START DATA RECORDS
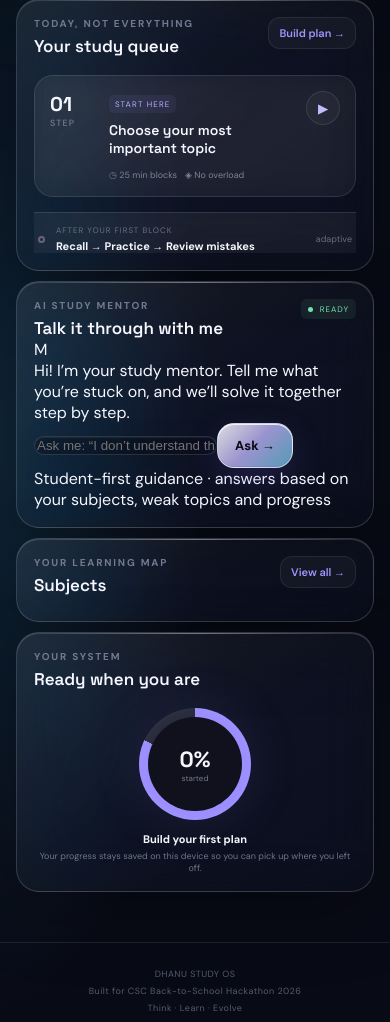
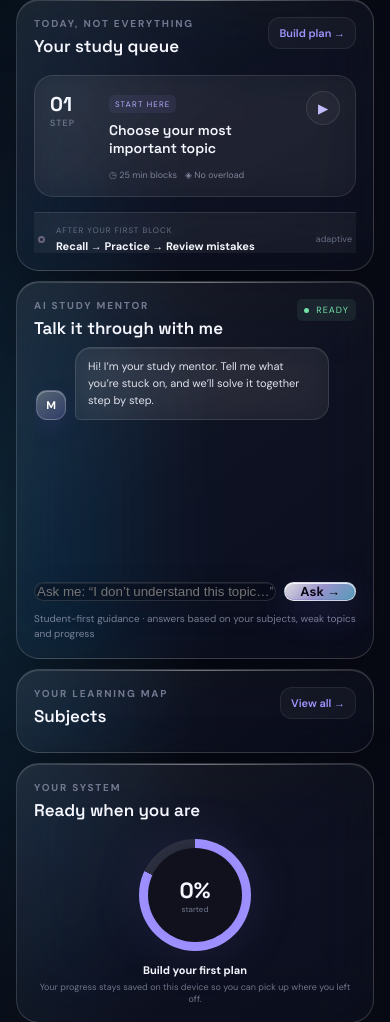
Before and after one commit to dhanush893/DhanuStudyOS, a Flask app: page / in a window 390 px wide. Shown: the part 842-1864 px from the top of the page. Run offline with Flask 3, Linux system fonts and the light colour scheme.

Commit message:
Style dashboard as a conversational liquid-glass study mentor

```diff
--- a/static/student.css
+++ b/static/student.css
@@ -58,3 +58,26 @@ body{padding-bottom:92px;background:radial-gradient(90% 45% at 80% 0,rgba(133,10
 }
 @media(max-width:420px){.welcome-row h1,.tool-header h1{font-size:35px!important}.student-problem-grid{grid-template-columns:1fr!important}.problem-card{min-height:auto!important}.planner-options{grid-template-columns:1fr!important}.sidebar{left:9px!important;right:9px!important;bottom:8px!important}.nav-item{font-size:7px!important}}
 @media(prefers-reduced-motion:reduce){*,*:before,*:after{scroll-behavior:auto!important;transition:none!important;animation:none!important}}
+
+
+/* Conversational AI mentor */
+.mentor-panel{min-height:360px}
+.mentor-chat{height:210px;overflow:auto;padding:8px 2px 12px;display:flex;flex-direction:column;gap:12px;scroll-behavior:smooth}
+.mentor-row{display:flex;align-items:flex-end;gap:9px;max-width:92%}
+.mentor-row-student{margin-left:auto;justify-content:flex-end}
+.mentor-avatar{width:30px;height:30px;flex:0 0 30px;border-radius:11px;display:grid;place-items:center;font-size:11px;font-weight:800;color:#fff;background:linear-gradient(145deg,rgba(255,255,255,.28),rgba(150,130,255,.22));border:1px solid rgba(255,255,255,.18);box-shadow:inset 0 1px rgba(255,255,255,.28),0 8px 20px rgba(70,60,160,.2)}
+.mentor-bubble{padding:11px 13px;border:1px solid rgba(255,255,255,.12);border-radius:16px 16px 16px 5px;background:rgba(255,255,255,.055);color:rgba(245,246,255,.9);font-size:12px;line-height:1.55;backdrop-filter:blur(18px);-webkit-backdrop-filter:blur(18px);box-shadow:inset 0 1px rgba(255,255,255,.09)}
+.mentor-row-student .mentor-bubble{border-radius:16px 16px 5px 16px;background:linear-gradient(135deg,rgba(175,155,255,.22),rgba(74,207,255,.12));border-color:rgba(190,180,255,.2)}
+.mentor-form{display:flex;gap:8px;margin-top:8px}
+.mentor-form .quick-input{flex:1;min-width:0;margin:0}
+.mentor-form .primary-btn{flex:0 0 auto;padding:0 18px}
+.mentor-form.is-thinking .primary-btn{opacity:.7;pointer-events:none}
+.mentor-status{margin-top:10px;color:rgba(205,209,235,.56);font-size:10px;line-height:1.5}
+.mentor-panel .live-badge{font-size:9px}
+@media(max-width:700px){
+  .mentor-panel{min-height:0}
+  .mentor-chat{height:235px}
+  .mentor-form{align-items:stretch}
+  .mentor-form .primary-btn{padding:0 15px}
+  .mentor-bubble{font-size:11px;padding:10px 12px}
+}
```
END DATA RECORDS
**ACTIVITY**
Copy out the records above in full, exactly as written, but not the pictures.

**TASK SOLUTION**
Before and after one commit to dhanush893/DhanuStudyOS, a Flask app: page / in a window 390 px wide. Shown: the part 842-1864 px from the top of the page. Run offline with Flask 3, Linux system fonts and the light colour scheme.

Commit message:
Style dashboard as a conversational liquid-glass study mentor

```diff
--- a/static/student.css
+++ b/static/student.css
@@ -58,3 +58,26 @@ body{padding-bottom:92px;background:radial-gradient(90% 45% at 80% 0,rgba(133,10
 }
 @media(max-width:420px){.welcome-row h1,.tool-header h1{font-size:35px!important}.student-problem-grid{grid-template-columns:1fr!important}.problem-card{min-height:auto!important}.planner-options{grid-template-columns:1fr!important}.sidebar{left:9px!important;right:9px!important;bottom:8px!important}.nav-item{font-size:7px!important}}
 @media(prefers-reduced-motion:reduce){*,*:before,*:after{scroll-behavior:auto!important;transition:none!important;animation:none!important}}
+
+
+/* Conversational AI mentor */
+.mentor-panel{min-height:360px}
+.mentor-chat{height:210px;overflow:auto;padding:8px 2px 12px;display:flex;flex-direction:column;gap:12px;scroll-behavior:smooth}
+.mentor-row{display:flex;align-items:flex-end;gap:9px;max-width:92%}
+.mentor-row-student{margin-left:auto;justify-content:flex-end}
+.mentor-avatar{width:30px;height:30px;flex:0 0 30px;border-radius:11px;display:grid;place-items:center;font-size:11px;font-weight:800;color:#fff;background:linear-gradient(145deg,rgba(255,255,255,.28),rgba(150,130,255,.22));border:1px solid rgba(255,255,255,.18);box-shadow:inset 0 1px rgba(255,255,255,.28),0 8px 20px rgba(70,60,160,.2)}
+.mentor-bubble{padding:11px 13px;border:1px solid rgba(255,255,255,.12);border-radius:16px 16px 16px 5px;background:rgba(255,255,255,.055);color:rgba(245,246,255,.9);font-size:12px;line-height:1.55;backdrop-filter:blur(18px);-webkit-backdrop-filter:blur(18px);box-shadow:inset 0 1px rgba(255,255,255,.09)}
+.mentor-row-student .mentor-bubble{border-radius:16px 16px 5px 16px;background:linear-gradient(135deg,rgba(175,155,255,.22),rgba(74,207,255,.12));border-color:rgba(190,180,255,.2)}
+.mentor-form{display:flex;gap:8px;margin-top:8px}
+.mentor-form .quick-input{flex:1;min-width:0;margin:0}
+.mentor-form .primary-btn{flex:0 0 auto;padding:0 18px}
+.mentor-form.is-thinking .primary-btn{opacity:.7;pointer-events:none}
+.mentor-status{margin-top:10px;color:rgba(205,209,235,.56);font-size:10px;line-height:1.5}
+.mentor-panel .live-badge{font-size:9px}
+@media(max-width:700px){
+  .mentor-panel{min-height:0}
+  .mentor-chat{height:235px}
+  .mentor-form{align-items:stretch}
+  .mentor-form .primary-btn{padding:0 15px}
+  .mentor-bubble{font-size:11px;padding:10px 12px}
+}
```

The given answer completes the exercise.